Having had a bit of a rant in my last post to bust a few industry myths, I’d like to close the series by bringing it back to the one things that I always come back to. People matter.
No matter what technology we have, and how we hang it all together, how we run businesses must all come back to one basic human idea that people matter.
“It must all come back to one basic human idea that people matter”
Whether those people are customers, clients, or our colleagues, they’re all people who respond to being treated well. Our job is to minimise their frustrations, surprise and delight.
For our colleagues, that comes down to how we attract and employ them, how we reward them, how we involve them in developing our product and service, how it feels to be a part of Woven.
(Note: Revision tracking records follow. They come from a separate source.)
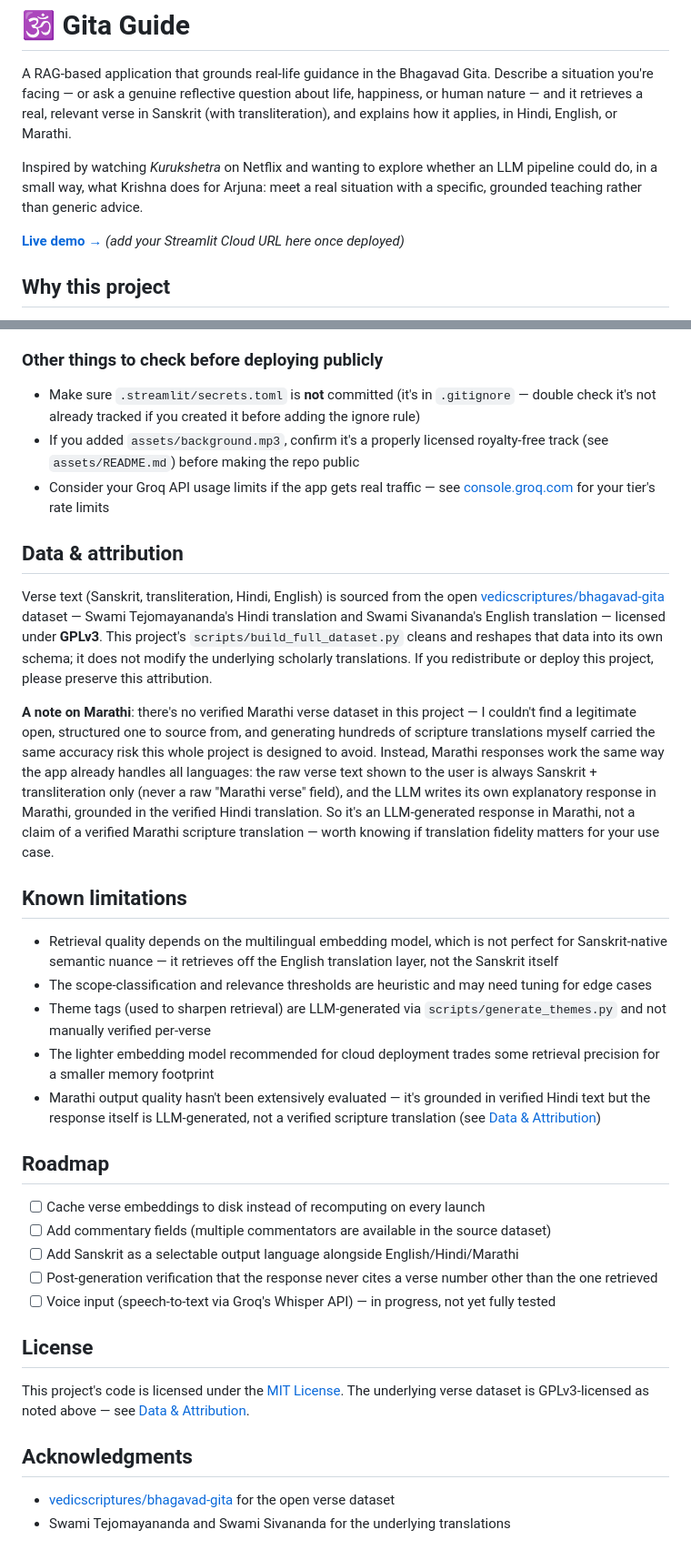
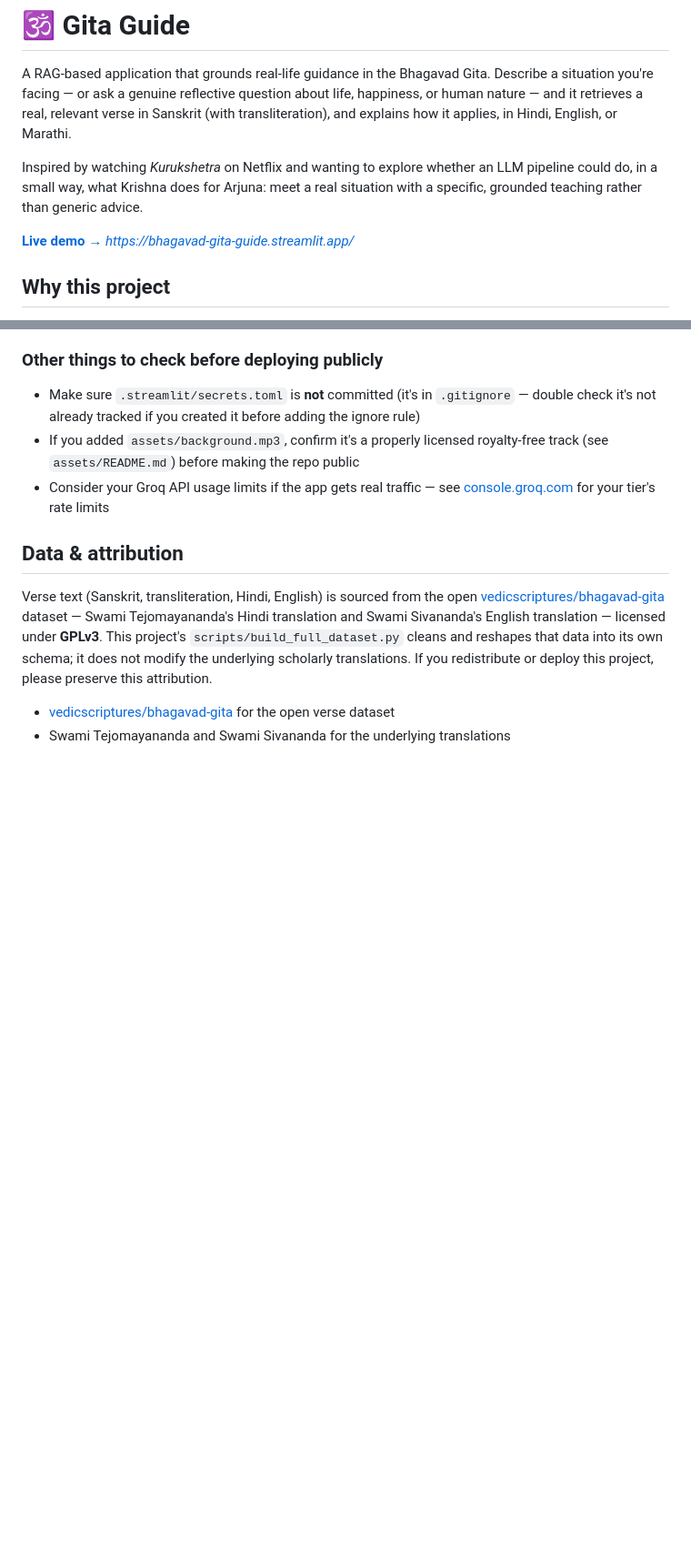
Before and after one commit to PratikRanka44/Bhagavad-Gita-Guide, a Markdown page: README.md, 2 parts joined by grey strips. Shown at 91% size. Rendered like a GitHub page; blank space fills up the shorter version.

```diff
--- a/README.md
+++ b/README.md
@@ -4,7 +4,7 @@ A RAG-based application that grounds real-life guidance in the Bhagavad Gita. De
 
 Inspired by watching *Kurukshetra* on Netflix and wanting to explore whether an LLM pipeline could do, in a small way, what Krishna does for Arjuna: meet a real situation with a specific, grounded teaching rather than generic advice.
 
-**[Live demo →](#)** *(add your Streamlit Cloud URL here once deployed)*
+**[Live demo →](#)** *https://bhagavad-gita-guide.streamlit.app/*
 
 ## Why this project
 
@@ -153,29 +153,6 @@ Streamlit Community Cloud apps are capped at **1GB of RAM**. This project's defa
 
 Verse text (Sanskrit, transliteration, Hindi, English) is sourced from the open [vedicscriptures/bhagavad-gita](https://github.com/vedicscriptures/bhagavad-gita) dataset — Swami Tejomayananda's Hindi translation and Swami Sivananda's English translation — licensed under **GPLv3**. This project's `scripts/build_full_dataset.py` cleans and reshapes that data into its own schema; it does not modify the underlying scholarly translations. If you redistribute or deploy this project, please preserve this attribution.
 
-**A note on Marathi**: there's no verified Marathi verse dataset in this project — I couldn't find a legitimate open, structured one to source from, and generating hundreds of scripture translations myself carried the same accuracy risk this whole project is designed to avoid. Instead, Marathi responses work the same way the app already handles all languages: the raw verse text shown to the user is always Sanskrit + transliteration only (never a raw "Marathi verse" field), and the LLM writes its own explanatory response in Marathi, grounded in the verified Hindi translation. So it's an LLM-generated response in Marathi, not a claim of a verified Marathi scripture translation — worth knowing if translation fidelity matters for your use case.
-
-## Known limitations
-
-- Retrieval quality depends on the multilingual embedding model, which is not perfect for Sanskrit-native semantic nuance — it retrieves off the English translation layer, not the Sanskrit itself
-- The scope-classification and relevance thresholds are heuristic and may need tuning for edge cases
-- Theme tags (used to sharpen retrieval) are LLM-generated via `scripts/generate_themes.py` and not manually verified per-verse
-- The lighter embedding model recommended for cloud deployment trades some retrieval precision for a smaller memory footprint
-- Marathi output quality hasn't been extensively evaluated — it's grounded in verified Hindi text but the response itself is LLM-generated, not a verified scripture translation (see [Data & Attribution](#data--attribution))
-
-## Roadmap
-
-- [ ] Cache verse embeddings to disk instead of recomputing on every launch
-- [ ] Add commentary fields (multiple commentators are available in the source dataset)
-- [ ] Add Sanskrit as a selectable output language alongside English/Hindi/Marathi
-- [ ] Post-generation verification that the response never cites a verse number other than the one retrieved
-- [ ] Voice input (speech-to-text via Groq's Whisper API) — in progress, not yet fully tested
-
-## License
-
-This project's code is licensed under the [MIT License](LICENSE). The underlying verse dataset is GPLv3-licensed as noted above — see [Data & Attribution](#data--attribution).
-
-## Acknowledgments
 
 - [vedicscriptures/bhagavad-gita](https://github.com/vedicscriptures/bhagavad-gita) for the open verse dataset
 - Swami Tejomayananda and Swami Sivananda for the underlying translations
```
After all our colleagues are on the front line, they represent us and they represent our clients. They take the flak when the going gets tough, they can make or break relationships, and they expect us to look out for them fairly and robustly in business. I won’t dwell on it here, but how we work with our people is of utmost importance to us at Woven.
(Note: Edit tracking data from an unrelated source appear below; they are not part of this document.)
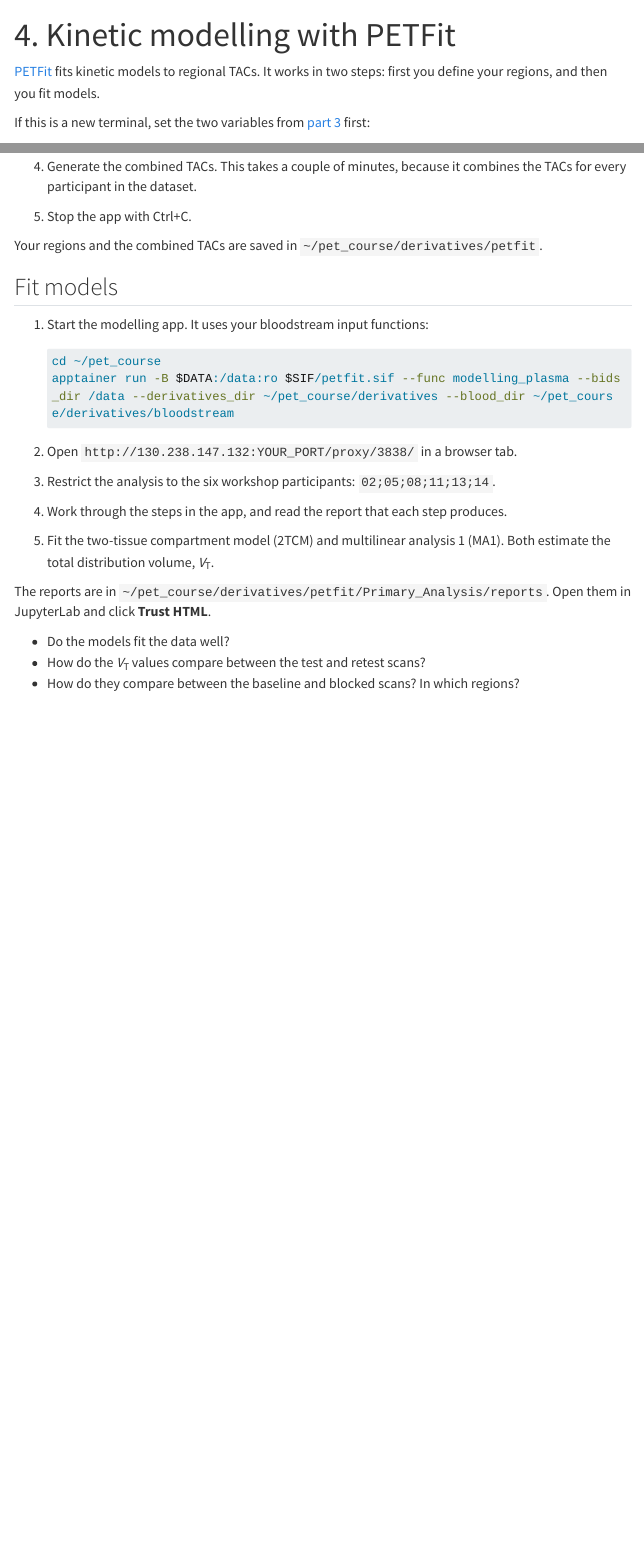
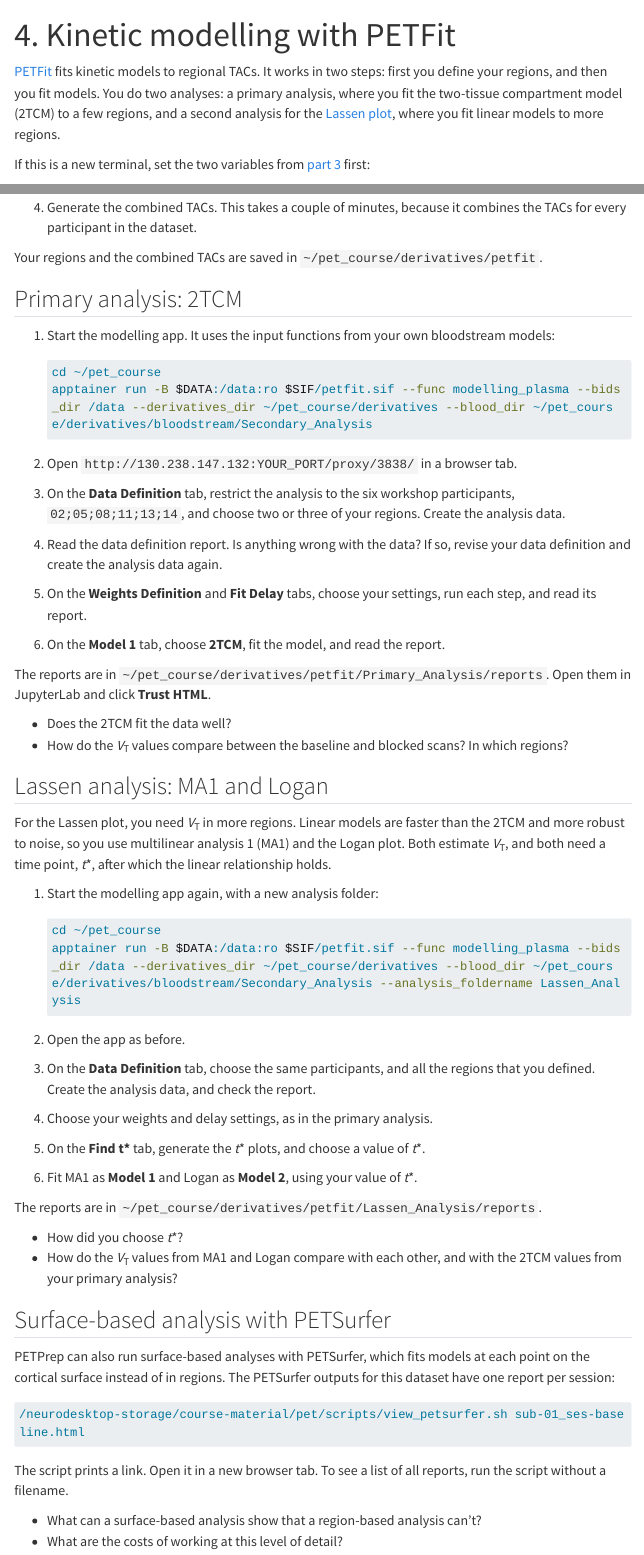
Before and after one commit to mathesong/HFBI_PET_Tutorial, a Quarto document (04-petfit.qmd): the page in a window 1100 px wide, from its top, and a second part further down, joined at a grey line. Rendered offline with R 4.5, knitr and Pandoc in place of Quarto, with nearby package versions; menus at the side of the page are left out; long lines of code are wrapped.

Commit message:
Revise workshop flow: two bloodstream runs, 2TCM and Lassen analyses in PETFit, PETPrep options section
Co-Authored-By: Claude Opus 5.5 (1M context) <noreply@anthropic.com>
Claude-Session: https://claude.ai/code/session_016Snm9AScqS5PJ6KCyXoHQW

````diff
--- a/03-bloodstream.qmd
+++ b/03-bloodstream.qmd
@@ -3,6 +3,8 @@ title: "3. Blood data with bloodstream"
 ---
 
 [bloodstream](https://github.com/mathesong/bloodstream) models arterial blood data and produces an arterial input function for each PET scan. You choose a model for each blood component in an app, and bloodstream fits the models and writes a report.
+
+You run bloodstream twice. First you run it with the default settings, and then you fit models that you choose yourself.
 
 ## Start the app
 
@@ -42,17 +44,33 @@ http://130.238.147.132:YOUR_PORT/proxy/3838/
 
 The final `/` is needed. If the terminal says a different port, such as 3839, use that number instead.
 
-## Build your configuration
+## Run a default analysis
 
 1. Restrict the analysis to the six workshop participants: `02;05;08;11;13;14`.
-2. Choose a model for each blood component: the parent fraction, the blood-to-plasma ratio, the arterial input function, and whole blood. What do the options mean, and which would you choose for each?
-3. Run the pipeline from the app.
+2. Leave all the other settings as they are, and run the pipeline from the app. Keep the app's tab open until the app closes itself.
 
-The run takes several minutes. Its progress appears in the terminal. When it finishes, stop the app with Ctrl+C in the terminal.
+The run takes several minutes, and its progress appears in the terminal.
 
-## Read the report
+The results are in `~/pet_course/derivatives/bloodstream/Primary_Analysis`. Open the report, `bloodstream_report.html`, in JupyterLab, and click **Trust HTML** at the top, which turns on the interactive plots.
 
-The report is `~/pet_course/derivatives/bloodstream/Primary_Analysis/bloodstream_report.html`. Open it in JupyterLab and click **Trust HTML** at the top, which turns on the interactive plots.
+- What did the default settings do with each blood component?
+- Do the curves look reasonable for every participant?
+
+## Fit models to the data
+
+Start the app again, with one extra option, `--analysis_foldername`, so that the new results go to a separate folder and don't replace the default analysis:
+
+```bash
+cd ~/pet_course
+apptainer run -B $DATA:/data:ro $SIF/bloodstream.sif --mode interactive --bids_dir /data --derivatives_dir ~/pet_course/derivatives --analysis_foldername Secondary_Analysis
+```
+
+1. Open the app as before.
+2. Restrict the analysis to the six workshop participants: `02;05;08;11;13;14`.
+3. Choose a model for the parent fraction, the blood-to-plasma ratio, and the arterial input function. What do the options mean, and which would you choose for each?
+4. Run the pipeline, and keep the tab open until the app closes itself.
+
+The results are in `~/pet_course/derivatives/bloodstream/Secondary_Analysis`. Open the report and click **Trust HTML**.
 
 - Do the model fits look reasonable for every participant?
-- Look closely at sub-13 `ses-test`. What is different about its blood data, and how might that affect the results?
+- How do the results differ from the default analysis?
--- a/04-petfit.qmd
+++ b/04-petfit.qmd
@@ -2,7 +2,7 @@
 title: "4. Kinetic modelling with PETFit"
 ---
 
-[PETFit](https://github.com/mathesong/petfit) fits kinetic models to regional TACs. It works in two steps: first you define your regions, and then you fit models.
+[PETFit](https://github.com/mathesong/petfit) fits kinetic models to regional TACs. It works in two steps: first you define your regions, and then you fit models. You do two analyses: a primary analysis, where you fit the two-tissue compartment model (2TCM) to a few regions, and a second analysis for the [Lassen plot](05-lassen.qmd), where you fit linear models to more regions.
 
 If this is a new terminal, set the two variables from [part 3](03-bloodstream.qmd#start-the-app) first:
 
@@ -27,24 +31,58 @@ PETPrep extracts TACs from about 100 small FreeSurfer regions. You combine them
 4. Generate the combined TACs. This takes a couple of minutes, because it combines the TACs for every participant in the dataset.
-5. Stop the app with Ctrl+C.
 
 Your regions and the combined TACs are saved in `~/pet_course/derivatives/petfit`.
 
-## Fit models
+## Primary analysis: 2TCM
 
-1. Start the modelling app. It uses your bloodstream input functions:
+1. Start the modelling app. It uses the input functions from your own bloodstream models:
 
    ```bash
    cd ~/pet_course
-   apptainer run -B $DATA:/data:ro $SIF/petfit.sif --func modelling_plasma --bids_dir /data --derivatives_dir ~/pet_course/derivatives --blood_dir ~/pet_course/derivatives/bloodstream
+   apptainer run -B $DATA:/data:ro $SIF/petfit.sif --func modelling_plasma --bids_dir /data --derivatives_dir ~/pet_course/derivatives --blood_dir ~/pet_course/derivatives/bloodstream/Secondary_Analysis
    ```
 
 2. Open `http://130.238.147.132:YOUR_PORT/proxy/3838/` in a browser tab.
-3. Restrict the analysis to the six workshop participants: `02;05;08;11;13;14`.
-4. Work through the steps in the app, and read the report that each step produces.
-5. Fit the two-tissue compartment model (2TCM) and multilinear analysis 1 (MA1). Both estimate the total distribution volume, *V*~T~.
+3. On the **Data Definition** tab, restrict the analysis to the six workshop participants, `02;05;08;11;13;14`, and choose two or three of your regions. Create the analysis data.
+4. Read the data definition report. Is anything wrong with the data? If so, revise your data definition and create the analysis data again.
+5. On the **Weights Definition** and **Fit Delay** tabs, choose your settings, run each step, and read its report.
+6. On the **Model 1** tab, choose **2TCM**, fit the model, and read the report.
 
 The reports are in `~/pet_course/derivatives/petfit/Primary_Analysis/reports`. Open them in JupyterLab and click **Trust HTML**.
 
-- Do the models fit the data well?
-- How do the *V*~T~ values compare between the test and retest scans?
-- How do they compare between the baseline and blocked scans? In which regions?
+- Does the 2TCM fit the data well?
+- How do the *V*~T~ values compare between the baseline and blocked scans? In which regions?
+
+## Lassen analysis: MA1 and Logan
+
+For the Lassen plot, you need *V*~T~ in more regions. Linear models are faster than the 2TCM and more robust to noise, so you use multilinear analysis 1 (MA1) and the Logan plot. Both estimate *V*~T~, and both need a time point, *t*\*, after which the linear relationship holds.
+
+1. Start the modelling app again, with a new analysis folder:
+
+   ```bash
+   cd ~/pet_course
+   apptainer run -B $DATA:/data:ro $SIF/petfit.sif --func modelling_plasma --bids_dir /data --derivatives_dir ~/pet_course/derivatives --blood_dir ~/pet_course/derivatives/bloodstream/Secondary_Analysis --analysis_foldername Lassen_Analysis
+   ```
+
+2. Open the app as before.
+3. On the **Data Definition** tab, choose the same participants, and all the regions that you defined. Create the analysis data, and check the report.
+4. Choose your weights and delay settings, as in the primary analysis.
+5. On the **Find t\*** tab, generate the *t*\* plots, and choose a value of *t*\*.
+6. Fit MA1 as **Model 1** and Logan as **Model 2**, using your value of *t*\*.
+
+The reports are in `~/pet_course/derivatives/petfit/Lassen_Analysis/reports`.
+
+- How did you choose *t*\*?
+- How do the *V*~T~ values from MA1 and Logan compare with each other, and with the 2TCM values from your primary analysis?
+
+## Surface-based analysis with PETSurfer
+
+PETPrep can also run surface-based analyses with PETSurfer, which fits models at each point on the cortical surface instead of in regions. The PETSurfer outputs for this dataset have one report per session:
+
+```bash
+/neurodesktop-storage/course-material/pet/scripts/view_petsurfer.sh sub-01_ses-baseline.html
+```
+
+The script prints a link. Open it in a new browser tab. To see a list of all reports, run the script without a filename.
+
+- What can a surface-based analysis show that a region-based analysis can't?
+- What are the costs of working at this level of detail?
--- a/05-lassen.qmd
+++ b/05-lassen.qmd
@@ -15,12 +15,12 @@ If the drug occupies the same fraction of the target in every region, and the no
 
 Make a Lassen plot for each participant in the blocking group, and estimate the occupancy and *V*~ND~.
 
-- Use the *V*~T~ estimates from 2TCM or MA1.
-- PETFit saves the estimates for each model in `~/pet_course/derivatives/petfit/Primary_Analysis`, in files that end in `_kinpar.tsv`. The file at the top of that folder combines all participants and regions.
+- Use the *V*~T~ estimates from MA1 or Logan, from your Lassen analysis.
+- PETFit saves the estimates for each model in `~/pet_course/derivatives/petfit/Lassen_Analysis`, in files that end in `_kinpar.tsv`. The file at the top of that folder combines all participants and regions.
 - Work in a Jupyter notebook: in the **Launcher**, click **Python 3**. The `pandas` and `matplotlib` packages are installed.
 
 ## Questions
 
-- Do your estimates agree between participants, and between 2TCM and MA1?
+- Do your estimates agree between participants, and between MA1 and Logan?
 - Which regions fall close to the line, and which don't? Why might that be?
 - What assumptions does a Lassen plot make, and are they reasonable here?
````
Also changed, not shown: 01-ezbids.qmd (+5 -5 lines), 02-petprep.qmd (+7 -21 lines), index.qmd (+3 -3 lines), troubleshooting.qmd (+1 -1 lines), README.md, docs/search.json, 04-petfit.qmd (8 more changed lines), 7 other files.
Customers will pay for better service and how they feel when they’ve interacted with us keeps them doing that or has them telling the rest of the world why they shouldn’t either.
“Customers will pay for better service”
And for clients, I want to be absolutely clear, we need to start talking about value, not cost. Because that’s where the biggest opportunities lie. “People based Procurement” would flip the current model and award points for the quality of service proposed and connection with a brand’s customers through initiatives and strategy. Those initiatives can be technological, commercial, process or people. Then come down to the bottom line, rather than starting at the bottom line.
“People based procurement would flip the current model”
Because when the lowest bidder wins, everybody loses.
This series summarises why we’ve created Woven and what we hope to achieve. I don’t mind saying that we’re not there yet, and maybe we never should be, because if we don’t continuously strive to try harder to be better, to be smarter, to create new ways to deliver connected services, then we’ll have failed. Our whole business is built on the premise that we innovate, test, learn, deploy and then do it all over again, setting ourselves new goals and looking for new hills to climb, built on some key foundations:
We need to start talking about value, not cost.
People, not technology.
Because customers are not commodities.
And service is not a number on a balance sheet.
We’re not putting the first man on the Moon. We’re not developing the world’s first electric super car. Nor are we not sorting out Brexit… thank goodness
But it’s most certainly time for a rethink. It’s time we redefined connected services.